By Gus Murphy
44 years ago, the May 15, 1970 issue of The Lawrentian was dedicated to the status of Greek life on campus. “Frat localization thwarted; faculty considers elimination,” “Abolish National Greek System” and “Hardly worth the hassle” were a few of the headlines. What was being considered was the elimination of national Greek organizations on campus.
From the tone of the articles many students felt strongly that they should go. “At this point, the primary consequence of refusing to make substantive changes would likely be a slow death of the last vestiges of a somewhat anachronistic social institution.” If the University was not to abolish the groups entirely, it seems like significant changes were about to be made. This was 44 years ago! What has changed?
I was a member of the Phi Mu Alpha Sinfonia fraternity for most of my first three years at Lawrence. I did build relationships that remain important to me and that I may not have made were I not in the group. I did see members open up to the group in ways that people only do with those they trust. I did participate in community outreach that had a positive impact on me and those we were serving.
What I did not see was how the practices most characteristic of Greek life—gender segregation, secrecy, exclusivity, rituals—contributed to these ends. These aspects not only limit the beneficial capacity of Greek organizations but also outweigh that capacity with the potential to negatively affect their enveloping community. It is troubling to me that, as our campus shows awareness of social issues at large, these groups in our immediate community are allowed to remain the way they have for so long.
There are many student groups on our campus doing remarkable things. Sustainable Lawrence University Gardens (SLUG), for example, maintains a garden, collects compost from restaurants around Appleton, gives tours to elementary school classes and is involved with Riverview Gardens, a local community-supported agricultural organization devoted to helping people in need.
SLUG gets a lot done and has developed one of the most tightly knit communities on campus. Students devote large amounts of time to the organization, assume leadership positions and even pursue sustainable agriculture after Lawrence.
If a group like SLUG can do so much for its members and community without exclusivity, secrecy or even a system of membership, why are these practices such important parts of Greek organizations?
Despite the common assertion that the primary purpose of Greek organizations is for community service—be it by strengthening friendships or through donations of money or time—this aspiration is often thwarted by an organizational structure that is discriminatory and cumbersome.

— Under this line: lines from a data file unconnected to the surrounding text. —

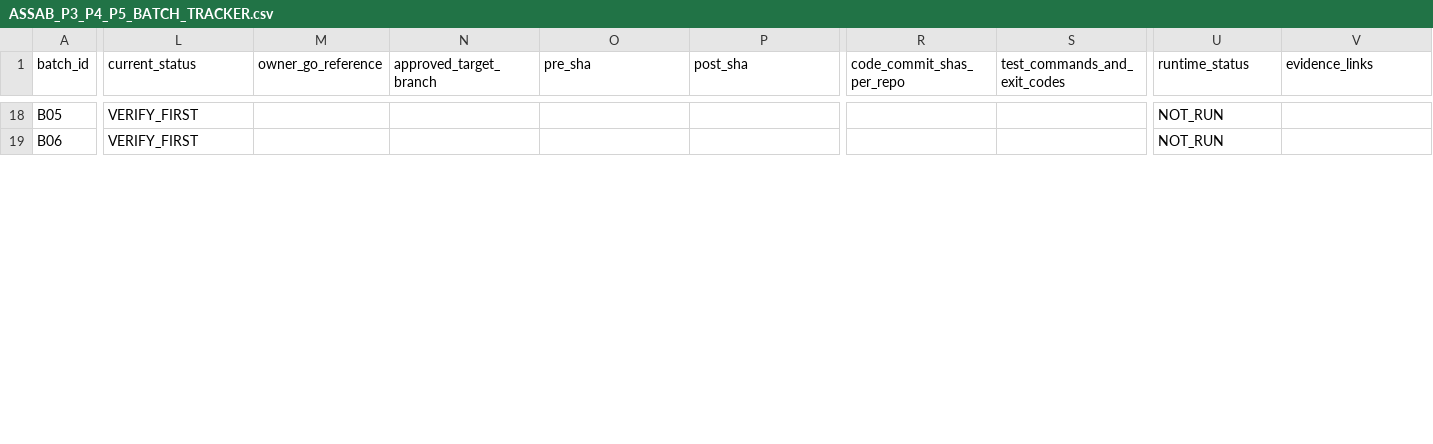
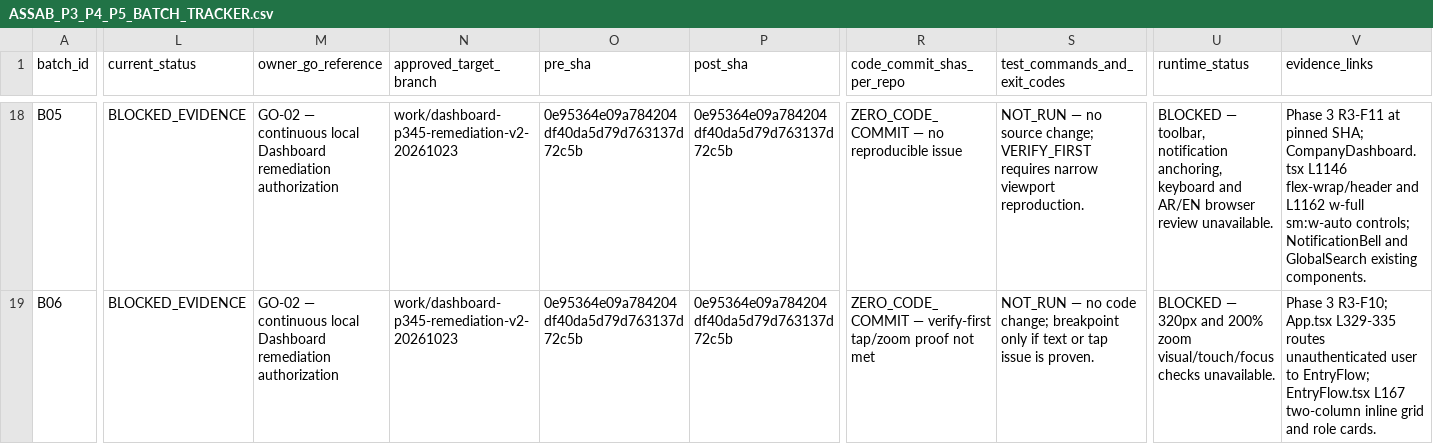
Before and after one commit to mahmoudmagdy200000-code/dashboard, a CSV file: docs/audit/ASSAB_P3_P4_P5_BATCH_TRACKER.csv, drawn as a sheet; only a part is shown, gaps mark what is left out; the diff covers the shown part only; the diff names each change by its address in the sheet, - before the commit and + after, or states it on an @@ line.

```diff
--- a/docs/audit/ASSAB_P3_P4_P5_BATCH_TRACKER.csv
+++ b/docs/audit/ASSAB_P3_P4_P5_BATCH_TRACKER.csv
-L18:L19 (current_status): VERIFY_FIRST
+L18:L19 (current_status): BLOCKED_EVIDENCE
-M18:M19 (owner_go_reference): (empty)
+M18:M19 (owner_go_reference): GO-02 — continuous local Dashboard remediation authorization
-N18:N19 (approved_target_branch): (empty)
+N18:N19 (approved_target_branch): work/dashboard-p345-remediation-v2-20261023
-O18:O19 (pre_sha): (empty)
+O18:O19 (pre_sha): 0e95364e09a784204df40da5d79d763137d72c5b
-P18:P19 (post_sha): (empty)
+P18:P19 (post_sha): 0e95364e09a784204df40da5d79d763137d72c5b
-R18 (code_commit_shas_per_repo): (empty)
+R18 (code_commit_shas_per_repo): ZERO_CODE_COMMIT — no reproducible issue
-S18 (test_commands_and_exit_codes): (empty)
+S18 (test_commands_and_exit_codes): NOT_RUN — no source change; VERIFY_FIRST requires narrow viewport reproduction.
-U18 (runtime_status): NOT_RUN
+U18 (runtime_status): BLOCKED — toolbar, notification anchoring, keyboard and AR/EN browser review unavailable.
-V18 (evidence_links): (empty)
+V18 (evidence_links): Phase 3 R3-F11 at pinned SHA; CompanyDashboard.tsx L1146 flex-wrap/header and L1162 w-full sm:w-auto controls; NotificationBell and GlobalSearch existing components.
-R19 (code_commit_shas_per_repo): (empty)
+R19 (code_commit_shas_per_repo): ZERO_CODE_COMMIT — verify-first tap/zoom proof not met
-S19 (test_commands_and_exit_codes): (empty)
+S19 (test_commands_and_exit_codes): NOT_RUN — no code change; breakpoint only if text or tap issue is proven.
-U19 (runtime_status): NOT_RUN
+U19 (runtime_status): BLOCKED — 320px and 200% zoom visual/touch/focus checks unavailable.
-V19 (evidence_links): (empty)
+V19 (evidence_links): Phase 3 R3-F10; App.tsx L329-335 routes unauthenticated user to EntryFlow; EntryFlow.tsx L167 two-column inline grid and role cards.
```
Also changed, not shown: 59 edited cells elsewhere in this file, 3 other files.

For every member brought into the fold of a fraternity or sorority, more are left to wonder what traits made them unwanted. For every community service outing, many more hours are wasted filling arbitrary positions and fulfilling duties to the national governing body. That the Greek organizational structure runs counter to its stated objectives betrays the truth that it is primarily a social body.
Of course, cliques are not unusual, people gravitate to those who share their interests or sense of humor. In many ways, student groups like Art House, Gaming House or Co-op, groups that serve the interests of their constituents, fulfill a similar role and can be similarly exclusive in less obvious ways. We are all prone to act on prejudices, especially when choosing friends.
Greek organizations, however, institutionalize these prejudices. I was bid into Sinfonia because I was interested in music, and maybe more so because I was a part of the incumbent members’ friend group.
Why weren’t the women who were just as involved with music and just as funny and interesting also given a bid? How can it be on a college campus—and especially on one so outwardly progressive as Lawrence’s—that systemic gender discrimination is a celebrated part of social life? While we denounce and seem to understand the roots of gender-based social issues, we see and participate in it here on our campus and pass it off as “college life.”
These issues are not due to the Greek members but rather the Greek organizations. Students are not in control of these organizations; the rules and guidelines are given by massive national organizations terribly unequipped to adapt to the individual campuses that their chapters serve. The reprehensible behavior inevitably associated with Greek life is much more due to the flaws in the groups’ structures than any individuals’ actions.
Lawrence is always becoming more broadly aware of social inequities. Issues stemming from gender constructs are everywhere, and are more likely to originate off-campus than on-campus. However, this community is the one of which we are a part, where we can affect change.
For all of our awareness and willingness to speak out on social media, we also need to take the initiative of direct community action. If we want to affect change, if we believe in social equality for all people, we must start here.